If an actor “tried to portray him purely as a symbol of evil[… ] he would have had to ignore parts of Shakespeare’s complex characterization” because Iago is more than a cardboard villain, he represents Shakespeare’s exploration of a criminally insane personality, a person who is “all the more sinister for choosing evil rather than simply representing it. Arguably, some of his motives remain unstated, offshoots of a warped and paranoid nature seething with jealousy and envy. ” (Hall, 1999, p. 72).
Arguing that Iago has chosen to become malicious and evil may sound strange at first, but even the opening of the playsuggests that iago is himself aware of his own dual nature: one side which preceives and udnerstands the laws and moral parameters of the world, what is right and wrong, and another side which is wilfully evil and out to serve only self-interest and revenge. Iago says of himself :”I am not what I am. ” This points to a psychologically unstable condition, but a self-aware condition. In this way it is possible to see “Honest Iago and Villainous Iago are obverse and reverse of the same coin.
On the one side, the pure gold of human concern: ‘Sblood, but you’ll not hear me. If ever I did dream of such a matter, Abhor me. (1. 1. 4) (Calderwood, 1989, p. 94) Despite Iago’s complexities of character and the viability of viewing his character as a manifestation of a sociopath , another, less complimentary interpretation for Shakespeare’s complex villain is possible: that Iago functions as “not much more than a necessary piece of dramatic mechanism;” however, this “provocative judgment runs counter to most people’s impressions of Iago as a fascinating, multifaceted study in evil.

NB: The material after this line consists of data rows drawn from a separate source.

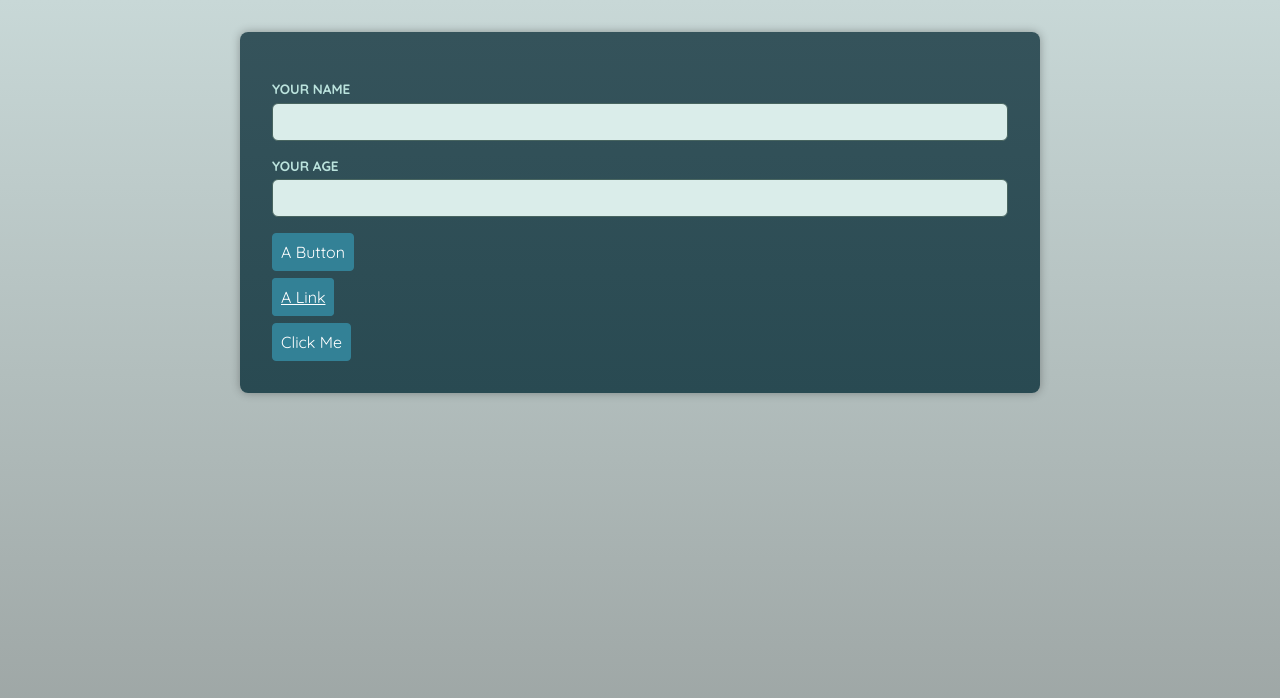
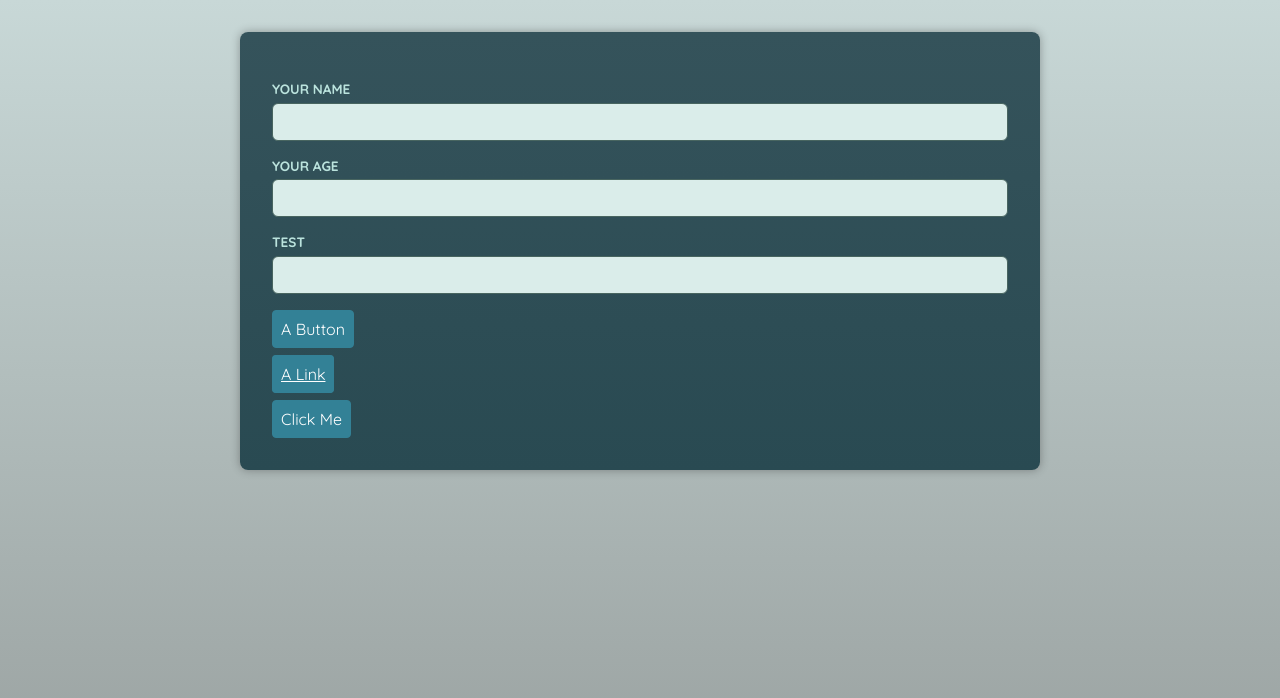
Before and after one commit to Revoj-a/React-TS-Project, a React (Vite) app: page / in a window 1280 px wide. Shown: the top 698 px of the page. Built offline with nearby package versions, Linux system fonts and the light colour scheme; a web font is replaced by a local one.

Commit message:
Add props in Input Component

```diff
--- a/src/App.tsx
+++ b/src/App.tsx
@@ -1,12 +1,15 @@
+import { useRef } from "react";
 import Button from "./components/Button";
 import Container from "./components/Container";
 import Input from "./components/Input";
 
 function App() {
+  const input = useRef<HTMLInputElement>(null);
   return (
     <main>
       <Input id="name" label="Your name" type="text" />
       <Input id="age" label="Your age" type="number" />
+      <Input label="Test" id="test" ref={input} />
       <p>
         <Button>A Button</Button>
       </p>
--- a/src/components/Input.tsx
+++ b/src/components/Input.tsx
@@ -1,17 +1,20 @@
-import { ComponentPropsWithoutRef } from "react";
+import { ComponentPropsWithoutRef, forwardRef } from "react";
 
 type InputProps = {
   label: string;
   id: string;
 } & ComponentPropsWithoutRef<"input">;
 
-const Input = ({ label, id, ...props }: InputProps) => {
+const Input = forwardRef<HTMLInputElement, InputProps>(function Input(
+  { label, id, ...props },
+  ref
+) {
   return (
     <p>
       <label htmlFor={id}>{label}</label>
-      <input id={id} {...props} />
+      <input id={id} {...props} ref={ref} />
     </p>
   );
-};
+});
 
 export default Input;
```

(Hall, 1999, p. 71) That said, it is still a viable criticism of the play that Iago’s multifaceted evil is so dynamic and so all-ecompassing as to go beyond the purely psychological character study nad into actual plot-resolution technical trickery which Shakespeare found necessary to give his play movement and dramatic action. This is a fascinating interpretation, but it seems unlikely in the final analysis because Iago is immediately “recognizable” to audiences, as though he is somebody we all already know.
In fact, he does represent an aspect of ourselves that we all do know and know well, which is the side of us which bases its motives on self-interest and has no feeling for moral obligation or ethical restraint. of course this “dark side” exists in all of us and must be mastered; when we fail to master our dark side we are sometimes called villains, sometimes “sociopaths.
” Shakespeare’s great genius in the creation of Iago was to produce a character whose immersion in the “dark side’ was so deep as to create great tragedy, but so realistically rendered that it was universally recognizable as a constant aspect of and threat to human social order. References Calderwood, J. L. (1989). The Properties of Othello. Amherst, MA: University of Massachusetts Press.
Hall, J. L. (1999). Othello A Guide to the Play. Westport, CT: Greenwood Press. Rosenberg, M. (1961). The Masks of Othello The Search for the Identity of Othello, Iago, and Desdemona by Three Centuries of Actors and Critics. Berkeley, CA: University of California Press. Sadowski, P. (2003). Dynamism of Character in Shakespeare’s Mature Tragedies. Newark, DE: University of Delaware Press.